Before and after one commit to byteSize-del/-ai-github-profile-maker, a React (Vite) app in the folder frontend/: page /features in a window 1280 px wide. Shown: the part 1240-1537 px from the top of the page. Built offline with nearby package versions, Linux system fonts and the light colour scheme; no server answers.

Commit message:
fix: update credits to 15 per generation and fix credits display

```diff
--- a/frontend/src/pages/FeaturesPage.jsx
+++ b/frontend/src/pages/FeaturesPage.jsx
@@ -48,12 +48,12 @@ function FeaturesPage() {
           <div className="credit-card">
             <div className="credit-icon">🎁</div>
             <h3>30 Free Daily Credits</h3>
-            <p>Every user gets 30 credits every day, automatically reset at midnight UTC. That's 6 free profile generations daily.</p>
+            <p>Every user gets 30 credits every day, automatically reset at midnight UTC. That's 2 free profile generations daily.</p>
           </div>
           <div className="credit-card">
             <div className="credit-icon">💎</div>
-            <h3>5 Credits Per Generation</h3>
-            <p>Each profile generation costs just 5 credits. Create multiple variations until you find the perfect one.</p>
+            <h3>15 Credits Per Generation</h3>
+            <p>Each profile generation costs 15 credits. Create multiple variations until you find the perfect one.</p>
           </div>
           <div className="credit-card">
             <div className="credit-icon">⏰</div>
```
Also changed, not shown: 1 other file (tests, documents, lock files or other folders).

* * *

REQUIREMENT:
Could you return the complete listing, word for word?

EXERCISE OUTPUT:
Before and after one commit to byteSize-del/-ai-github-profile-maker, a React (Vite) app in the folder frontend/: page /features in a window 1280 px wide. Shown: the part 1240-1537 px from the top of the page. Built offline with nearby package versions, Linux system fonts and the light colour scheme; no server answers.

Commit message:
fix: update credits to 15 per generation and fix credits display

```diff
--- a/frontend/src/pages/FeaturesPage.jsx
+++ b/frontend/src/pages/FeaturesPage.jsx
@@ -48,12 +48,12 @@ function FeaturesPage() {
           <div className="credit-card">
             <div className="credit-icon">🎁</div>
             <h3>30 Free Daily Credits</h3>
-            <p>Every user gets 30 credits every day, automatically reset at midnight UTC. That's 6 free profile generations daily.</p>
+            <p>Every user gets 30 credits every day, automatically reset at midnight UTC. That's 2 free profile generations daily.</p>
           </div>
           <div className="credit-card">
             <div className="credit-icon">💎</div>
-            <h3>5 Credits Per Generation</h3>
-            <p>Each profile generation costs just 5 credits. Create multiple variations until you find the perfect one.</p>
+            <h3>15 Credits Per Generation</h3>
+            <p>Each profile generation costs 15 credits. Create multiple variations until you find the perfect one.</p>
           </div>
           <div className="credit-card">
             <div className="credit-icon">⏰</div>
```
Also changed, not shown: 1 other file (tests, documents, lock files or other folders).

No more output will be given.